Exercise brief: Within the records below, how many lines hold the string "empty"? State that number and nothing else.

::::::::

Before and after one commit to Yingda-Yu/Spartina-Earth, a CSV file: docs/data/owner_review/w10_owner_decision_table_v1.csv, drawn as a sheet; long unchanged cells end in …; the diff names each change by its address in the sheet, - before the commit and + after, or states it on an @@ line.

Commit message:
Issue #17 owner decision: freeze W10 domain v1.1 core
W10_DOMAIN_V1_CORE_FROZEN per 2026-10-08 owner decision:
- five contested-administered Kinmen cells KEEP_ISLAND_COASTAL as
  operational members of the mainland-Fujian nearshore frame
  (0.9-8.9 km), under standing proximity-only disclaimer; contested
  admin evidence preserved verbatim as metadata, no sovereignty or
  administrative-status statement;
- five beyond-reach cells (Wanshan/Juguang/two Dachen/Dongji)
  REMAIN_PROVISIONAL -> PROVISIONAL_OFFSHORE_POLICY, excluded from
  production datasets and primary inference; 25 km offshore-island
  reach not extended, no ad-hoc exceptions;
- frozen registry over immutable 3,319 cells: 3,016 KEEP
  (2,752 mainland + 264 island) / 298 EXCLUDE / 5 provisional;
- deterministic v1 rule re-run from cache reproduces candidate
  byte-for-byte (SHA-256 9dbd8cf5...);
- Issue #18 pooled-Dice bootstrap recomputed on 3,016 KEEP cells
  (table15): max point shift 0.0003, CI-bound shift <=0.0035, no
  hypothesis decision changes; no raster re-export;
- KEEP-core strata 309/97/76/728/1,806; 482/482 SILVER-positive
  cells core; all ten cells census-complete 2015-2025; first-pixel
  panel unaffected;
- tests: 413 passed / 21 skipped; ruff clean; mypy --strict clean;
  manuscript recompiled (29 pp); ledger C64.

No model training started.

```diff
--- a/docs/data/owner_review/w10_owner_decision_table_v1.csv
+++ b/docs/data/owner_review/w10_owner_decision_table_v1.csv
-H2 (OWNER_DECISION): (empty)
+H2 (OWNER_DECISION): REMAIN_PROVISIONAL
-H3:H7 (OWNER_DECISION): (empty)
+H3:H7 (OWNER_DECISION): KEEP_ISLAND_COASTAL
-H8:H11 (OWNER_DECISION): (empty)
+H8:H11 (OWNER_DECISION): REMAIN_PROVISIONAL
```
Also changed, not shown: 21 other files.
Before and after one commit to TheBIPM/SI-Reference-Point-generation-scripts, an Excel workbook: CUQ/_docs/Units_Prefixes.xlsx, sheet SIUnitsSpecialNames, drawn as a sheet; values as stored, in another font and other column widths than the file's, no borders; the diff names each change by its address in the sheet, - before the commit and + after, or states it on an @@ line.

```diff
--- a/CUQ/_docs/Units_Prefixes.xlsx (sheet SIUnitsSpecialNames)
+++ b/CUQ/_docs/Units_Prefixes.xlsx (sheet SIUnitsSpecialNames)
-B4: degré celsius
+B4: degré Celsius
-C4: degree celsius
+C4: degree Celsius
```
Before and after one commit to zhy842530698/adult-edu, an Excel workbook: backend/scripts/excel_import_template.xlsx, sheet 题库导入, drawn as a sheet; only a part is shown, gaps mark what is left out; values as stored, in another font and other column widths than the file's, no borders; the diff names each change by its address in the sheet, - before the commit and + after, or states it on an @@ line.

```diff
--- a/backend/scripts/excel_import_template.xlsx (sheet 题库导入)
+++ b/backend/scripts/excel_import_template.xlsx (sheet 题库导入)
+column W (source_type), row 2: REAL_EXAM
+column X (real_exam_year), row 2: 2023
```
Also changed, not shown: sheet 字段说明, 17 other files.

::::::::

Output of the task: 3